The effects were instant and worldwide. Eighty percent of pagers instantly went down. Physicians, managers and drug dealers all across the United States looked down and realized they were no longer receiving pages. NPR, CBS, Direct PC Internet and dozens of other services went down. It is estimated that in recent years at least 12 satellites have been lost due to the effects of space weather.

But it’s not just satellites that we have to worry about. When a massive solar flare erupts on the sun, it can cause geomagnetic storms on the Earth. The largest solar eruption recorded so far was in 1859. Known as the Carrington flare, it sent telegraph wires across Europe and America into a sparking frenzy.

Since that time, the technology blanketing the planet has changed quite a bit. If we were to get another solar flare of that size now, what would happen? The answer is clear to space physicists and electrical engineers: it would blow out transformers and melt down our computer systems. In a small disruption in 1989, an electromagnetic storm arrested power throughout most of Quebec and halted the Toronto stock market for three hours.

A major solar event could theoretically melt down the whole Internet. What earthquakes, bombs, and terrorism cannot do might be accomplished in moments by a solar corona.

Given our dependence on the communication systems of our planet, both satellite- and ground-based, this is not simply a theoretical worry. The next major geomagnetic storms are expected at the peak of the next solar sunspot cycle in mid-2013, so hang on tight.

Cyberwarfare

2. Cyberwarfare
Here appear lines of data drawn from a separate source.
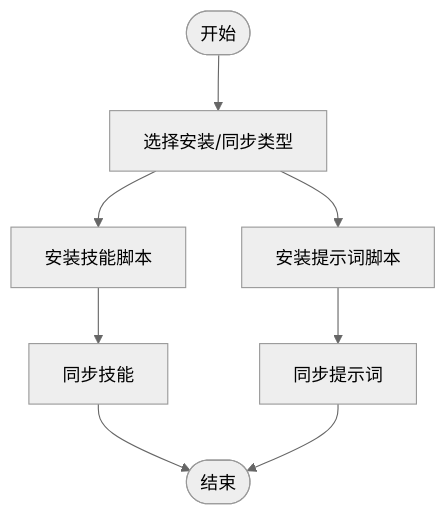
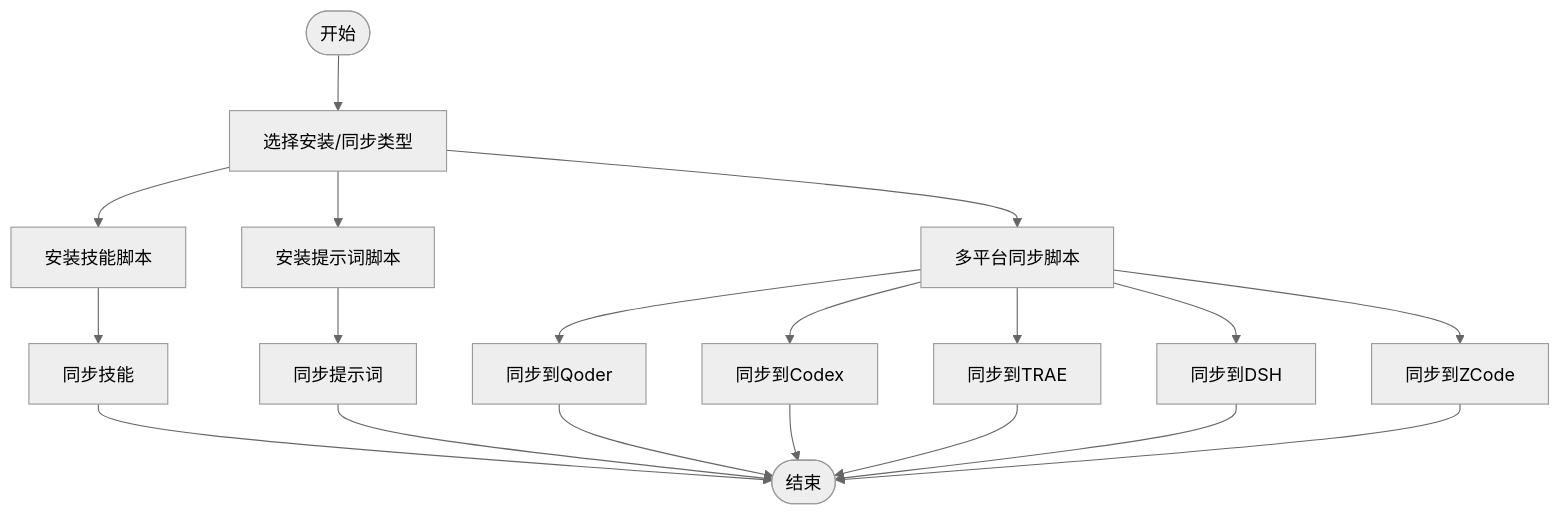
One commit to Ted-Engineer/ai-berkshire changed diagram 12 of 13 in .qoder/repowiki/zh/content/开发者指南/开发者指南.md. Above: the diagram before and after it, drawn with Mermaid (neutral theme). The commit also changed other lines of this file and 76 other files, not shown here.

Commit message:
chore(tools): Qoder插件迁移至custom目录(旧ai-berkshire-investment移除) + mnemon记忆hooks集成(.trae/.workbuddy/.zcode) + zcode hooks配置更新

````diff
--- a/.qoder/repowiki/zh/content/开发者指南/开发者指南.md
+++ b/.qoder/repowiki/zh/content/开发者指南/开发者指南.md
@@ -492,10 +593,21 @@
 ```mermaid
 flowchart TD
 Start(["开始"]) --> Choose["选择安装/同步类型"]
 Choose --> InstallSkills["安装技能脚本"]
 Choose --> InstallPrompts["安装提示词脚本"]
+Choose --> MultiPlatform["多平台同步脚本"]
 InstallSkills --> SyncSkills["同步技能"]
 InstallPrompts --> SyncPrompts["同步提示词"]
+MultiPlatform --> SyncQoder["同步到Qoder"]
+MultiPlatform --> SyncCodex["同步到Codex"]
+MultiPlatform --> SyncTrae["同步到TRAE"]
+MultiPlatform --> SyncDSH["同步到DSH"]
+MultiPlatform --> SyncZCode["同步到ZCode"]
 SyncSkills --> End(["结束"])
 SyncPrompts --> End
+SyncQoder --> End
+SyncCodex --> End
+SyncTrae --> End
+SyncDSH --> End
+SyncZCode --> End
 ```
````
Wars of the future will be fought less by rugged soldiers in the field and more by smart kids perched in front of computers slamming energy drinks. As our dependence shifts onto the Net, so do our vulnerabilities.
This future can already be detected in the tight relationship between corporeal conflicts and cyber attacks. When one examines the physical conflicts between India and Pakistan, the Israelis and Palestinians or the parties in the collapse of Yugoslavia, the escalation of real-world violence is immediately mirrored by cyber-space warfare.
The main targets in cyberwar are largely military targets, but increasingly large multinational corporations serve just as well. Take one of them down, even temporarily, and you have done more damage to the economy of your enemy than scores of soldier deaths.
Since the beginning of the computer era, the 1960s, there have been computer viruses: programs that latch onto a host system to reproduce themselves and send out new copies. Just as in biology, as computers have evolved in sophistication, so have viruses co-evolved. And the cousins to the viruses, worms, do not even need a host system but can multiply themselves over networks.
Given the defenses in place, are these parasites only a minor theoretical concern? No. Consider the Stuxnet worm that raised its head in 2010. This worm zigzagged its way into Iranian industrial systems, reprogrammed them, hid its tracks and wrecked the factory operations. Seemingly coming from nowhere, Stuxnet introduced itself as a destructive, unstoppable herald of what’s to come.
It will surprise no one that cyberwarfare of the future will involve targeting not only military and industrial targets but Internet connectivity for the general population. If you want to take down your enemy, start by shredding his Net.